Data:
···

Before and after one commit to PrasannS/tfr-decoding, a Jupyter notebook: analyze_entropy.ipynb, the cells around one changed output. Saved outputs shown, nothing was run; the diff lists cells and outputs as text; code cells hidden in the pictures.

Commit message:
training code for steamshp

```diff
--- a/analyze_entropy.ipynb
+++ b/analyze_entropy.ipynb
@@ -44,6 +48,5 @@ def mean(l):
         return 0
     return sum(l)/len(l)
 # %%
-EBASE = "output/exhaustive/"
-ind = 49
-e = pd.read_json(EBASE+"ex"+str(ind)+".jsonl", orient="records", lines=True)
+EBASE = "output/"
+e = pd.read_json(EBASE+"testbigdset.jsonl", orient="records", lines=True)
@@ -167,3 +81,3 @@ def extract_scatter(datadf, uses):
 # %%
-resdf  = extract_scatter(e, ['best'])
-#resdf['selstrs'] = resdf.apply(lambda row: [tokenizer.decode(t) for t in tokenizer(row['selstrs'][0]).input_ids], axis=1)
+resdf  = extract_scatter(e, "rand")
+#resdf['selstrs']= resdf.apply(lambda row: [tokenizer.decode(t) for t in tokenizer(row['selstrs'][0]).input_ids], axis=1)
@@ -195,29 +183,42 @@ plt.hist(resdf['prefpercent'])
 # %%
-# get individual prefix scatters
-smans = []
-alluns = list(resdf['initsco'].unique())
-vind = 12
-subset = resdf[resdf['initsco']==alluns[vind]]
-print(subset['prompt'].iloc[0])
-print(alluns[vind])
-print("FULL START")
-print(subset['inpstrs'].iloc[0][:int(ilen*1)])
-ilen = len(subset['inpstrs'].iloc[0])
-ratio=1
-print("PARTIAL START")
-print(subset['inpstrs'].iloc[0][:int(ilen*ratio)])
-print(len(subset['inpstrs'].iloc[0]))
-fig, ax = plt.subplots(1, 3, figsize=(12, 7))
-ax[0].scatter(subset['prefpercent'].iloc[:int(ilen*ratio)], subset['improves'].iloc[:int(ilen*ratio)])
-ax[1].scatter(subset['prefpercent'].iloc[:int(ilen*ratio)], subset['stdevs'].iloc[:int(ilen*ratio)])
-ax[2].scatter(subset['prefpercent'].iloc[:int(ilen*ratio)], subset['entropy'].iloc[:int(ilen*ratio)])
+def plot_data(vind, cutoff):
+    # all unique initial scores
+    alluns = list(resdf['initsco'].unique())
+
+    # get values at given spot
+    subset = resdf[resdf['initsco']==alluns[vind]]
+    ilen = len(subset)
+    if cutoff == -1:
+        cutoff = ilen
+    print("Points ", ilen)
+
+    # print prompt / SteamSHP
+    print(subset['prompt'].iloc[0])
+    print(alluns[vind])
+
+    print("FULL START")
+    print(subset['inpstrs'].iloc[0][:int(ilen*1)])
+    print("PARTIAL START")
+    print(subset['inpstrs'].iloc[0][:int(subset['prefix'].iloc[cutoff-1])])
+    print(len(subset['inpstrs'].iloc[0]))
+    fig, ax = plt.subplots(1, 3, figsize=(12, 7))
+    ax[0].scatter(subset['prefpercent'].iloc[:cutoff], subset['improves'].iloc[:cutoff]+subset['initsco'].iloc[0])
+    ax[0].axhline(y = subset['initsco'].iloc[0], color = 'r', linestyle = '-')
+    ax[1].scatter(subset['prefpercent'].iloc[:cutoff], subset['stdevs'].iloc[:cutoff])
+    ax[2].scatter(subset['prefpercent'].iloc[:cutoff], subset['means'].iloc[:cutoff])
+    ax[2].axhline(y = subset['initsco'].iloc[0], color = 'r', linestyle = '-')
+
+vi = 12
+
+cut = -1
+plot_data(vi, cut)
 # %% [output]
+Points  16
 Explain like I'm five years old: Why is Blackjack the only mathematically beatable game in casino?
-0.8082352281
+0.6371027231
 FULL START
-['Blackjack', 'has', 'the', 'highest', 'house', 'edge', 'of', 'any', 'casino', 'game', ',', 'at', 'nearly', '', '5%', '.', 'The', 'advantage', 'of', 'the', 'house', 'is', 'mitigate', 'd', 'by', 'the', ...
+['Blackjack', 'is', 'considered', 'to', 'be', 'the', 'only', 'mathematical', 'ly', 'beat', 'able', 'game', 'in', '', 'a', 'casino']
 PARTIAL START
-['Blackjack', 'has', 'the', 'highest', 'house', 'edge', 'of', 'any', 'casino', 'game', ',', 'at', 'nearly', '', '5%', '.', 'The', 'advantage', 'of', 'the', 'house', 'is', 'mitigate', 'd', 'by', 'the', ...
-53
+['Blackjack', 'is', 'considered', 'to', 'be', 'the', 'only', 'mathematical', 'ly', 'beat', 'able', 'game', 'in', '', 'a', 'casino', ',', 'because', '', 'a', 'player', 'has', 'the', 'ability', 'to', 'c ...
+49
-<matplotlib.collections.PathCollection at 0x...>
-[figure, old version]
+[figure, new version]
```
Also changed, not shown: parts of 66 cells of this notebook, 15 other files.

···

Exercise directions: The lines above that hold the string "only" are to be located and copied.

Answer to this task:
 Explain like I'm five years old: Why is Blackjack the only mathematically beatable game in casino?
+['Blackjack', 'is', 'considered', 'to', 'be', 'the', 'only', 'mathematical', 'ly', 'beat', 'able', 'game', 'in', '', 'a', 'casino']
+['Blackjack', 'is', 'considered', 'to', 'be', 'the', 'only', 'mathematical', 'ly', 'beat', 'able', 'game', 'in', '', 'a', 'casino', ',', 'because', '', 'a', 'player', 'has', 'the', 'ability', 'to', 'c ...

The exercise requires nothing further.